- _Material for this task_:
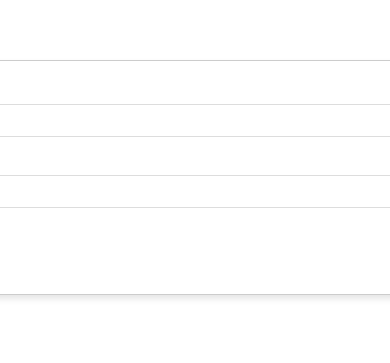
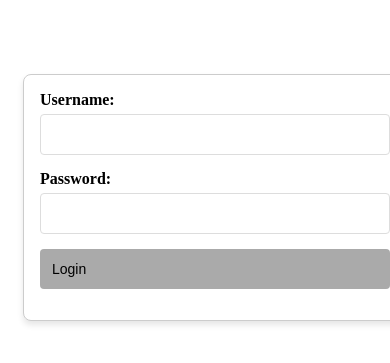
Before and after one commit to BUZZKILL1549/FinanceApp_Tauri, a React (Vite) app: page /login in a window 390 px wide. Shown: the part 245-608 px from the top of the page. Built offline with nearby package versions, Linux system fonts and the light colour scheme.

Commit message:
Fix login page sizing

```diff
--- a/src/components/pages/login/Login.css
+++ b/src/components/pages/login/Login.css
@@ -1,7 +1,6 @@
 .login {
   position: fixed;
-  top: 0;
-  left: 0;
+  inset: 0;
   height: 100%;
   width: 100%;
   display: flex;
@@ -10,11 +9,12 @@
   z-index: 1000;
   font-family: 'sans-serif';
   flex-direction: column;
+  padding: 20px;
 }
 
 .loginForm {
   padding: 20px;
-  width: 900px;
+  width: clamp(320px, 45vw, 900px);
   border: 1px solid #ccc;
   border-radius: 8px;
   text-align: left;
@@ -22,7 +22,9 @@
   overflow-y: auto;
   display: flex;
   flex-direction: column;
-  align-items: center;
+  align-items: stretch;
+  max-height: calc(100vh - 40px);
+  background: #fff;
 }
 
 .loginForm div {
@@ -61,3 +63,19 @@
 .loginForm button:hover {
   opacity: 0.8;
 }
+
+@media (max-width: 600px) {
+  .loginForm {
+    padding: 16px;
+    width: calc(100% - 40px);
+  }
+
+  .loginForm input {
+    padding: 12px;
+  }
+
+  .loginForm button {
+    width: 100%;
+    padding: 12px;
+  }
+}
```
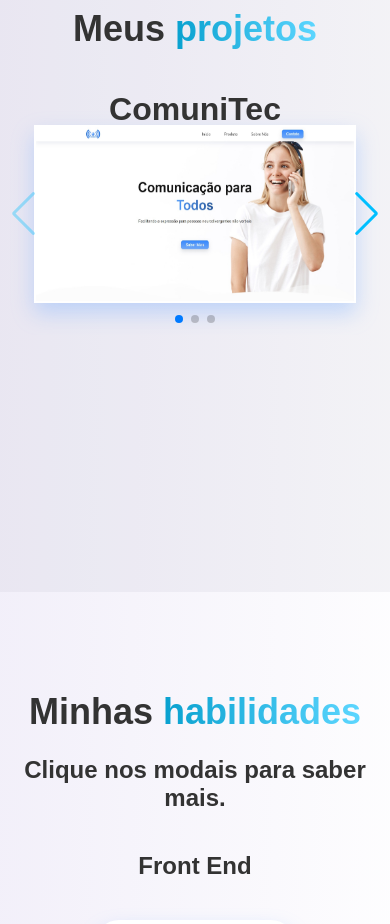
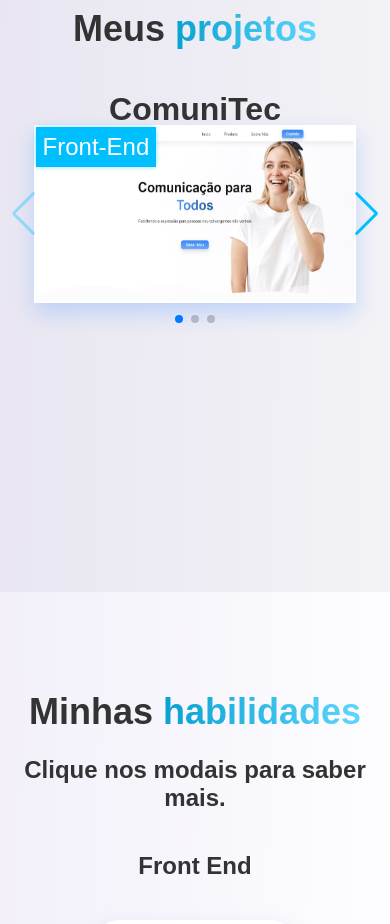
Before and after one commit to lucasns06/portfolio, a React (Create React App) app: page / in a window 390 px wide. Shown: the part 1940-2864 px from the top of the page. Built offline with nearby package versions, Linux system fonts and the light colour scheme.

Commit message:
🎨Design classificacao de cada projeto

```diff
--- a/src/components/projetos/projetos.css
+++ b/src/components/projetos/projetos.css
@@ -38,6 +38,23 @@
   top: 0;
   z-index: -2;
 }
+.cardClass{
+  position: absolute;
+  left: 0;
+  top: 0;
+  display: flex;
+  align-items: center;
+  justify-content: center;
+  width: 120px;
+  height: 40px;
+  background: var(--cor-destaque);
+  z-index: -2;
+
+  box-shadow: 0px 0px 6px -2px var(--cor-destaque);;
+}
+.cardClass p{
+  color: white;
+}
 .back2 {
   position: absolute;
   width: 100%;
@@ -46,11 +63,13 @@
   top: 0;
   z-index: -1;
   background: rgba(0, 0, 0, 0.769);
+  display: none;
   opacity: 0;
   transition: 0.5s;
 }
 .swiper-container:hover .back2 {
   opacity: 1;
+  display: block;
 }
 .swiper-container p {
   text-align: justify;
@@ -61,6 +80,7 @@
 }
 .swiper-texto {
   padding: 16px;
+  overflow: hidden;
 }
 .swiper-texto p {
   font-size: 28px;
@@ -114,7 +134,7 @@
       width: 90% !important;
     }
     .swiper-texto p {
-        font-size: 2.5vw;
+        font-size: 3vw;
     }
   }
 @media (max-width: 1080px) {
@@ -132,4 +152,7 @@
     width: 32px;
     height: 32px;
   }
+  .swiper-texto{
+    padding: 8px;
+  }
 }
--- a/src/components/projetos/projetos.js
+++ b/src/components/projetos/projetos.js
@@ -33,6 +33,7 @@ const Projetos = () => {
     const slide = [
         {
             id: 0,
+            classificacao: 'Front-End',
             imagem: telaComunitec,
             titulo: 'ComuniTec',
             texto: 'Como parte do Trabalho de Conclusão de Curso (TCC), desenvolvi um site utilizando React.',
@@ -42,15 +43,17 @@ const Projetos = () => {
         },
         {
             id: 1,
+            classificacao: 'Mobile',
             imagem: telaComunica,
             titulo: 'Comunica',
             texto: 'No meu TCC, estou desenvolvendo um aplicativo voltado para facilitar a comunicação de pessoas neurodivergentes não verbais, com React Native.',
-            texto2: 'O aplicativo consiste em usar a comunicação por troca de imagens. Além disso, inclui funcionalidades como a verbalização de texto em voz, ampliando seu alcance para outros públicos com necessidades comunicativas diversas.  ',
+            texto2: 'O aplicativo consiste em usar a comunicação por troca de imagens, com mais algumas funcionalidades.',
             github: 'https://github.com/lucasns06/Comunica',
             link: '',
         },
         {
             id: 2,
+            classificacao: 'Full-Stack',
             imagem: telaEstudosApi,
             titulo: 'EstudosApi',
             texto: 'A EstudosApi é uma RESTful API, criada para gerenciar tarefas associadas a categorias.',
@@ -79,6 +82,9 @@ const Projetos = () => {
                         <a href={item.link} className="swiper-container sombra">
                             <h1 className="slideH1">{item.titulo}</h1>
                             <img className="cardImage" src={item.imagem} alt="back"/>
+                            <div className="cardClass">
+                                <p>{item.classificacao}</p>
+                            </div>
                             <div className="back2">
                                 <div className="swiper-texto">
                                     <p>{item.texto}</p>
```
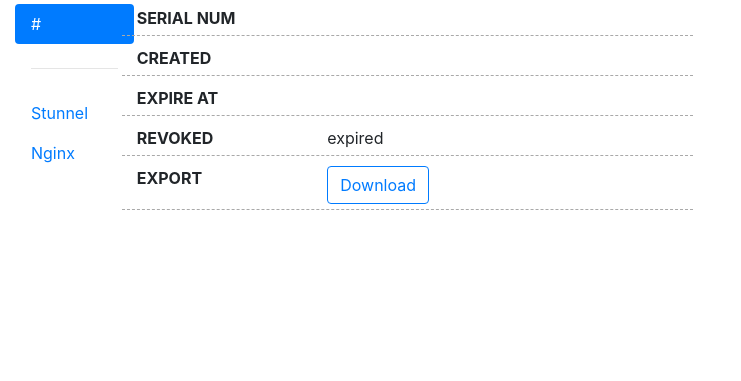
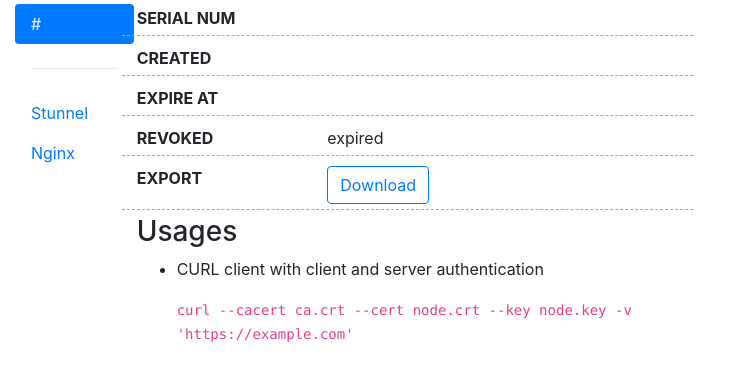
Before and after one commit to reddec/ssl-cp, a Flask app: template app/templates/certificate.html in a window 1280 px wide. Shown: the part 161-542 px from the top of the page, without its empty margins (0-741 px from the left). Run offline with Flask 2, Linux system fonts and the light colour scheme; the template is opened without the code that fills it, so the values that code supplies are empty; some libraries are stand-ins or nearby versions.

Commit message:
add curl usages, update README

```diff
--- a/app/templates/certificate.html
+++ b/app/templates/certificate.html
@@ -88,6 +88,13 @@
                 </div>
 
             </div>
+            <h3>Usages</h3>
+            <ul>
+                <li>
+                    <p>CURL client with client and server authentication</p>
+                    <code>curl --cacert ca.crt --cert node.crt --key node.key -v 'https://example.com'</code>
+                </li>
+            </ul>
         </div>
         <div class="col-md-6">
             <h2>Certificate</h2>
```
Also changed, not shown: README.md.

- _What is needed_: Are you able to set down all the lines above exactly, without any pictures?

- _Completed task_:
Before and after one commit to BUZZKILL1549/FinanceApp_Tauri, a React (Vite) app: page /login in a window 390 px wide. Shown: the part 245-608 px from the top of the page. Built offline with nearby package versions, Linux system fonts and the light colour scheme.

Commit message:
Fix login page sizing

```diff
--- a/src/components/pages/login/Login.css
+++ b/src/components/pages/login/Login.css
@@ -1,7 +1,6 @@
 .login {
   position: fixed;
-  top: 0;
-  left: 0;
+  inset: 0;
   height: 100%;
   width: 100%;
   display: flex;
@@ -10,11 +9,12 @@
   z-index: 1000;
   font-family: 'sans-serif';
   flex-direction: column;
+  padding: 20px;
 }
 
 .loginForm {
   padding: 20px;
-  width: 900px;
+  width: clamp(320px, 45vw, 900px);
   border: 1px solid #ccc;
   border-radius: 8px;
   text-align: left;
@@ -22,7 +22,9 @@
   overflow-y: auto;
   display: flex;
   flex-direction: column;
-  align-items: center;
+  align-items: stretch;
+  max-height: calc(100vh - 40px);
+  background: #fff;
 }
 
 .loginForm div {
@@ -61,3 +63,19 @@
 .loginForm button:hover {
   opacity: 0.8;
 }
+
+@media (max-width: 600px) {
+  .loginForm {
+    padding: 16px;
+    width: calc(100% - 40px);
+  }
+
+  .loginForm input {
+    padding: 12px;
+  }
+
+  .loginForm button {
+    width: 100%;
+    padding: 12px;
+  }
+}
```
Before and after one commit to lucasns06/portfolio, a React (Create React App) app: page / in a window 390 px wide. Shown: the part 1940-2864 px from the top of the page. Built offline with nearby package versions, Linux system fonts and the light colour scheme.

Commit message:
🎨Design classificacao de cada projeto

```diff
--- a/src/components/projetos/projetos.css
+++ b/src/components/projetos/projetos.css
@@ -38,6 +38,23 @@
   top: 0;
   z-index: -2;
 }
+.cardClass{
+  position: absolute;
+  left: 0;
+  top: 0;
+  display: flex;
+  align-items: center;
+  justify-content: center;
+  width: 120px;
+  height: 40px;
+  background: var(--cor-destaque);
+  z-index: -2;
+
+  box-shadow: 0px 0px 6px -2px var(--cor-destaque);;
+}
+.cardClass p{
+  color: white;
+}
 .back2 {
   position: absolute;
   width: 100%;
@@ -46,11 +63,13 @@
   top: 0;
   z-index: -1;
   background: rgba(0, 0, 0, 0.769);
+  display: none;
   opacity: 0;
   transition: 0.5s;
 }
 .swiper-container:hover .back2 {
   opacity: 1;
+  display: block;
 }
 .swiper-container p {
   text-align: justify;
@@ -61,6 +80,7 @@
 }
 .swiper-texto {
   padding: 16px;
+  overflow: hidden;
 }
 .swiper-texto p {
   font-size: 28px;
@@ -114,7 +134,7 @@
       width: 90% !important;
     }
     .swiper-texto p {
-        font-size: 2.5vw;
+        font-size: 3vw;
     }
   }
 @media (max-width: 1080px) {
@@ -132,4 +152,7 @@
     width: 32px;
     height: 32px;
   }
+  .swiper-texto{
+    padding: 8px;
+  }
 }
--- a/src/components/projetos/projetos.js
+++ b/src/components/projetos/projetos.js
@@ -33,6 +33,7 @@ const Projetos = () => {
     const slide = [
         {
             id: 0,
+            classificacao: 'Front-End',
             imagem: telaComunitec,
             titulo: 'ComuniTec',
             texto: 'Como parte do Trabalho de Conclusão de Curso (TCC), desenvolvi um site utilizando React.',
@@ -42,15 +43,17 @@ const Projetos = () => {
         },
         {
             id: 1,
+            classificacao: 'Mobile',
             imagem: telaComunica,
             titulo: 'Comunica',
             texto: 'No meu TCC, estou desenvolvendo um aplicativo voltado para facilitar a comunicação de pessoas neurodivergentes não verbais, com React Native.',
-            texto2: 'O aplicativo consiste em usar a comunicação por troca de imagens. Além disso, inclui funcionalidades como a verbalização de texto em voz, ampliando seu alcance para outros públicos com necessidades comunicativas diversas.  ',
+            texto2: 'O aplicativo consiste em usar a comunicação por troca de imagens, com mais algumas funcionalidades.',
             github: 'https://github.com/lucasns06/Comunica',
             link: '',
         },
         {
             id: 2,
+            classificacao: 'Full-Stack',
             imagem: telaEstudosApi,
             titulo: 'EstudosApi',
             texto: 'A EstudosApi é uma RESTful API, criada para gerenciar tarefas associadas a categorias.',
@@ -79,6 +82,9 @@ const Projetos = () => {
                         <a href={item.link} className="swiper-container sombra">
                             <h1 className="slideH1">{item.titulo}</h1>
                             <img className="cardImage" src={item.imagem} alt="back"/>
+                            <div className="cardClass">
+                                <p>{item.classificacao}</p>
+                            </div>
                             <div className="back2">
                                 <div className="swiper-texto">
                                     <p>{item.texto}</p>
```
Before and after one commit to reddec/ssl-cp, a Flask app: template app/templates/certificate.html in a window 1280 px wide. Shown: the part 161-542 px from the top of the page, without its empty margins (0-741 px from the left). Run offline with Flask 2, Linux system fonts and the light colour scheme; the template is opened without the code that fills it, so the values that code supplies are empty; some libraries are stand-ins or nearby versions.

Commit message:
add curl usages, update README

```diff
--- a/app/templates/certificate.html
+++ b/app/templates/certificate.html
@@ -88,6 +88,13 @@
                 </div>
 
             </div>
+            <h3>Usages</h3>
+            <ul>
+                <li>
+                    <p>CURL client with client and server authentication</p>
+                    <code>curl --cacert ca.crt --cert node.crt --key node.key -v 'https://example.com'</code>
+                </li>
+            </ul>
         </div>
         <div class="col-md-6">
             <h2>Certificate</h2>
```
Also changed, not shown: README.md.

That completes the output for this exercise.